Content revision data
--- START ---
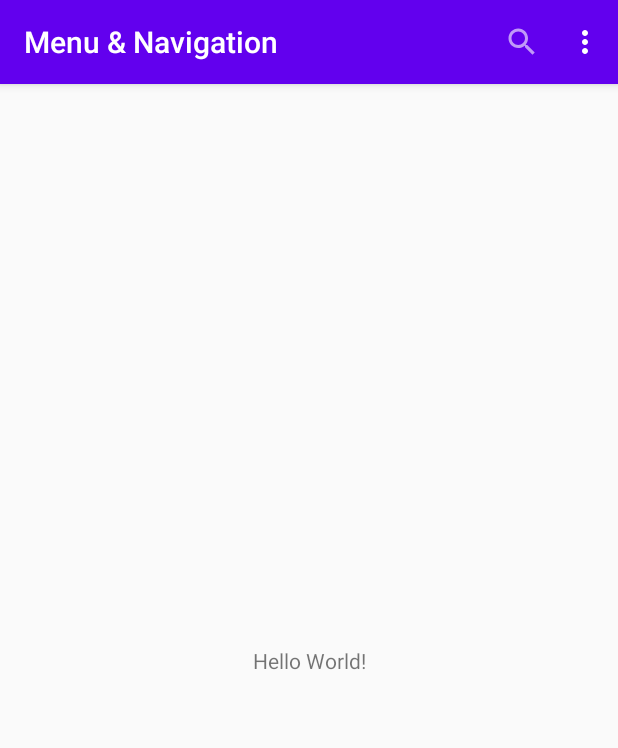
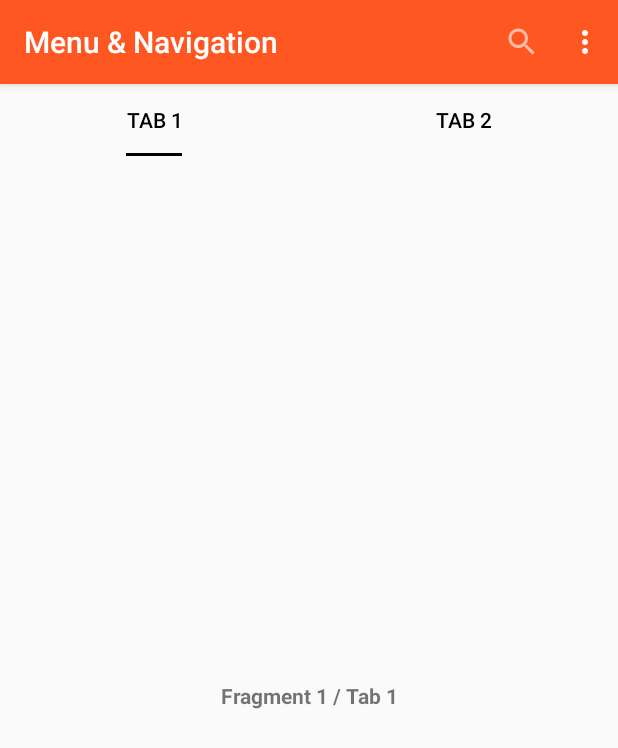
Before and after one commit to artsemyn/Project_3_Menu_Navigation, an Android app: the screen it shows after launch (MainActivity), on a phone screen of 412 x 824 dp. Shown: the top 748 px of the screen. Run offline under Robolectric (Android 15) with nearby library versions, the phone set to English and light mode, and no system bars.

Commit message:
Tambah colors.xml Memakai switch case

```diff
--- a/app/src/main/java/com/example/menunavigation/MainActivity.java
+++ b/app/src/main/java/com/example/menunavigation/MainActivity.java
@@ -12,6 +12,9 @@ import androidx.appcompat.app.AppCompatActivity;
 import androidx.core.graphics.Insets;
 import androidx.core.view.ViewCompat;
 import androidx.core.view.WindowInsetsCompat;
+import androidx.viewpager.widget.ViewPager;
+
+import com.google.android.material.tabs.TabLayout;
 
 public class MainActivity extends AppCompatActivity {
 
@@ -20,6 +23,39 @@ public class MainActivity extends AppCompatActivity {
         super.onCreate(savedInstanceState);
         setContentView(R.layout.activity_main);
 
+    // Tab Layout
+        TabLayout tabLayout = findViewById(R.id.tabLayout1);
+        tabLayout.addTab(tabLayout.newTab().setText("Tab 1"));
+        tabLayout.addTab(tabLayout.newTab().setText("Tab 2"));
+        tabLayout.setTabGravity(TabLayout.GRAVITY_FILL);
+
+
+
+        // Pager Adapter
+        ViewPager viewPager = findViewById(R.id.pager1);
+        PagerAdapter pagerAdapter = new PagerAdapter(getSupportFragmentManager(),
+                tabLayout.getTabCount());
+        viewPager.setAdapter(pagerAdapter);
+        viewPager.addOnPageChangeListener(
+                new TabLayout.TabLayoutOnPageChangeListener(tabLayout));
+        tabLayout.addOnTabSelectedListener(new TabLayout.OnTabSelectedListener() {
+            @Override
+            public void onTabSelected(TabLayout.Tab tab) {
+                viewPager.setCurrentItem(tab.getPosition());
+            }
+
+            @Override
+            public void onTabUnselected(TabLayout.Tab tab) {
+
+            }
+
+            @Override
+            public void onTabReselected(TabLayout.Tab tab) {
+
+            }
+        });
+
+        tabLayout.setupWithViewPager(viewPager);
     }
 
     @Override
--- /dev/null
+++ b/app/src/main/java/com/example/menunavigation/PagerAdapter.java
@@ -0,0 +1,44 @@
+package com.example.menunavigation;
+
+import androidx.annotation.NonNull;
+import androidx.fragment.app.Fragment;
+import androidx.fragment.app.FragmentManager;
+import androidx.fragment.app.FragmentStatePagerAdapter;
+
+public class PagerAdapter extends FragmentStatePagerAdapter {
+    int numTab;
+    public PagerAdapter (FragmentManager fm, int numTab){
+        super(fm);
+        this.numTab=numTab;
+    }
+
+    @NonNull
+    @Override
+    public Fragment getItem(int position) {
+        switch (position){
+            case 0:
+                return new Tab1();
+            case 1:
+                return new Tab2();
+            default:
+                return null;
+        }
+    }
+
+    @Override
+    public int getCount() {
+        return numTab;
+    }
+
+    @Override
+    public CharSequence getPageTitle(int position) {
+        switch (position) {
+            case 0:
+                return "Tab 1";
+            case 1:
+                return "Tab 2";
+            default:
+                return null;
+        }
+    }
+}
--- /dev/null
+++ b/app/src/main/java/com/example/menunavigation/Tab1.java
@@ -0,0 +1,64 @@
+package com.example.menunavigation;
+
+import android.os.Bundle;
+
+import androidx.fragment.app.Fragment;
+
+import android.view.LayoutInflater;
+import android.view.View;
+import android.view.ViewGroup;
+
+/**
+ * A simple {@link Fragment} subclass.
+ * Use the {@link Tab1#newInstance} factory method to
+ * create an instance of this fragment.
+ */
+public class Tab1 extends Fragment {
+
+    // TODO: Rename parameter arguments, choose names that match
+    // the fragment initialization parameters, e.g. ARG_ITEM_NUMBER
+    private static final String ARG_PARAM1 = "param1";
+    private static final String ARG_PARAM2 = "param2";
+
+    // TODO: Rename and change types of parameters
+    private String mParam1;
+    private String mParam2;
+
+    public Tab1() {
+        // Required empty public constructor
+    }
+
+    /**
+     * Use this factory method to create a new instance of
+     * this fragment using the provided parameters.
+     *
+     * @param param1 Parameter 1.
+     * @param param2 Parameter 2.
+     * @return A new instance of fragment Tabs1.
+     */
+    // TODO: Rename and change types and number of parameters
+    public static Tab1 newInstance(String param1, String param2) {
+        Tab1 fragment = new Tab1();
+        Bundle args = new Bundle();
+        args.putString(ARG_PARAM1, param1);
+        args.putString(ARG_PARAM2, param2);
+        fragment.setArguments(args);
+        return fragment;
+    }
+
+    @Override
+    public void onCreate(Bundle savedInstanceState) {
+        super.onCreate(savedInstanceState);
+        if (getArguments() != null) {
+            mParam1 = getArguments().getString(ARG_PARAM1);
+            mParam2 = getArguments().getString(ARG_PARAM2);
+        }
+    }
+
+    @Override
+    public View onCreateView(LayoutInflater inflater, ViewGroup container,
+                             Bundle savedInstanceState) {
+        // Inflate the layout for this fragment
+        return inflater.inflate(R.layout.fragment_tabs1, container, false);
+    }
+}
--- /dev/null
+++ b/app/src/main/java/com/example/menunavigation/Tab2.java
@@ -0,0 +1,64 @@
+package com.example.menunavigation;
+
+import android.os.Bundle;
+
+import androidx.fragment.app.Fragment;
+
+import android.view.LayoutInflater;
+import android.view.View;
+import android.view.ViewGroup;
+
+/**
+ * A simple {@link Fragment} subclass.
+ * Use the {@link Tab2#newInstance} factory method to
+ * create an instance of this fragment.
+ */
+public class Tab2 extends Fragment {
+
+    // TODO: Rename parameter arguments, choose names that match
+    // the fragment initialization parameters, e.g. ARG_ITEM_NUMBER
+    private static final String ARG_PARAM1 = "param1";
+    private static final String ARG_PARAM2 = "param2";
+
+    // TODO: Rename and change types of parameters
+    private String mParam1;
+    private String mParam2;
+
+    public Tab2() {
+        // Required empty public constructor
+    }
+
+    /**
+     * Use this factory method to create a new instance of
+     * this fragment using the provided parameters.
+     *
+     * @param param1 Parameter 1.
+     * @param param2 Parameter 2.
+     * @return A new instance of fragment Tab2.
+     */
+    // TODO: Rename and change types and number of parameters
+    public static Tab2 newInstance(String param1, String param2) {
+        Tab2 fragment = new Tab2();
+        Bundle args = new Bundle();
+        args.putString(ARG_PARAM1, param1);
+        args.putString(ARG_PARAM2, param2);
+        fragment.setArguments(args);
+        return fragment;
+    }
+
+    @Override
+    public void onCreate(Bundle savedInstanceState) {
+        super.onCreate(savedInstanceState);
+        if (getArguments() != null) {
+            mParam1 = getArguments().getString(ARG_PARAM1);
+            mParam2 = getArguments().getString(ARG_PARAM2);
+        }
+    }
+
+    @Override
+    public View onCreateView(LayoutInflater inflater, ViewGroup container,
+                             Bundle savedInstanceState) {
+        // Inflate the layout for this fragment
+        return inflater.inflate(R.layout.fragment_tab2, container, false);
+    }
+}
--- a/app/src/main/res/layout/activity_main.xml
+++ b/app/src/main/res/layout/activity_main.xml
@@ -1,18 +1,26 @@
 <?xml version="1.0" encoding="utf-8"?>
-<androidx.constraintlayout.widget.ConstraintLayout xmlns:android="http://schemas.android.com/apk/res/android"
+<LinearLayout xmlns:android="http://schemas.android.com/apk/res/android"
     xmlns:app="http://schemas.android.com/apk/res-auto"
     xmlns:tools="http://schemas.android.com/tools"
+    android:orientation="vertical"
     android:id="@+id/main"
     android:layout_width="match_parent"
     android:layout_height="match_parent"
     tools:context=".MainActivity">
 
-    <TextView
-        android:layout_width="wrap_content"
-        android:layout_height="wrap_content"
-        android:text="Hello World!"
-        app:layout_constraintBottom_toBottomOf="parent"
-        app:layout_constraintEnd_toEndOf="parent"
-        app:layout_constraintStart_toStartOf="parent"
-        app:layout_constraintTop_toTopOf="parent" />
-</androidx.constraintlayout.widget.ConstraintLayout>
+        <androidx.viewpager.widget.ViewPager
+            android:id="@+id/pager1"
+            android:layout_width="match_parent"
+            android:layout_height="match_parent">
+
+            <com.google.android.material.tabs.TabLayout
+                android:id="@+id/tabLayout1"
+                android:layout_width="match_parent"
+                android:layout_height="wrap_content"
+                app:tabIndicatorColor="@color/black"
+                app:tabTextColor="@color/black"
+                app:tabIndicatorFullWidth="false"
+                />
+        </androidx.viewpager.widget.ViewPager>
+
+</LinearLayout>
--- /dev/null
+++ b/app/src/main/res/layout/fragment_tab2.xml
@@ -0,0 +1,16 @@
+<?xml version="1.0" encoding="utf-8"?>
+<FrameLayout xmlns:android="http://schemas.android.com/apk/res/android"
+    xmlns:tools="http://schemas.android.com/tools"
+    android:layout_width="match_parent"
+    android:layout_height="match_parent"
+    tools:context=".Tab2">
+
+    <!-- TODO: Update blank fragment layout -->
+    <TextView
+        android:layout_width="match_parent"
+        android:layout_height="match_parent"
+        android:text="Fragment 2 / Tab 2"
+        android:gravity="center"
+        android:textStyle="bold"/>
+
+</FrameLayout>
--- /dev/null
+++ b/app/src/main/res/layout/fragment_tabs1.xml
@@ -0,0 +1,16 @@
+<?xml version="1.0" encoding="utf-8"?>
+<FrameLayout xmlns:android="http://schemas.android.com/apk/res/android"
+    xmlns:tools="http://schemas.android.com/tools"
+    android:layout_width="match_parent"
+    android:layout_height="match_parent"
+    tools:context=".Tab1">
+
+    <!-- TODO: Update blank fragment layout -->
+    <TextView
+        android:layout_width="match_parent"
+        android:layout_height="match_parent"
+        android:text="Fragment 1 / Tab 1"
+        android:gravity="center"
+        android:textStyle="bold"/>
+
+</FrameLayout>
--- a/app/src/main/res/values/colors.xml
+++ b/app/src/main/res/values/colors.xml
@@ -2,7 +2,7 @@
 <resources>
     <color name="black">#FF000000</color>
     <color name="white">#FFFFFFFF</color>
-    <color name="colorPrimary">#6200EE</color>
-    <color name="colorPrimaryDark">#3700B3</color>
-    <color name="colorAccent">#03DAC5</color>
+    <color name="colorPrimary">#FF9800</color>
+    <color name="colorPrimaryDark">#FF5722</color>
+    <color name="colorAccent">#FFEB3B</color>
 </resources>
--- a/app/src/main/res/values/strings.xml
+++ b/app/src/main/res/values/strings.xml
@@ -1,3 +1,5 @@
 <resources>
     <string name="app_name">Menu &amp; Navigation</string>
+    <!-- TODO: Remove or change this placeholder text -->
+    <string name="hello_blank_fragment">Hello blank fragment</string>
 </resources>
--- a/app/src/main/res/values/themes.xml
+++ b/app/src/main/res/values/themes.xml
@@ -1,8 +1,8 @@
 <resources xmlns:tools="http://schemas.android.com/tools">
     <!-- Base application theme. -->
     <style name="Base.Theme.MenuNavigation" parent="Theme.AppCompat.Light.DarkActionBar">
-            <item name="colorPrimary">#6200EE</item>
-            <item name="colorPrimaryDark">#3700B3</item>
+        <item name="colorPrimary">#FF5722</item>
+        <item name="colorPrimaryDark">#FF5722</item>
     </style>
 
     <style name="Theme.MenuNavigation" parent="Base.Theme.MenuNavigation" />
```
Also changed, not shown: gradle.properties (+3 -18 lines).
--- END ---
WHAT IS BEING ASKED:
If a line above includes the string "switch", pick it out.

OUTPUT OF THE TASK:
Tambah colors.xml Memakai switch case
+        switch (position){
+        switch (position) {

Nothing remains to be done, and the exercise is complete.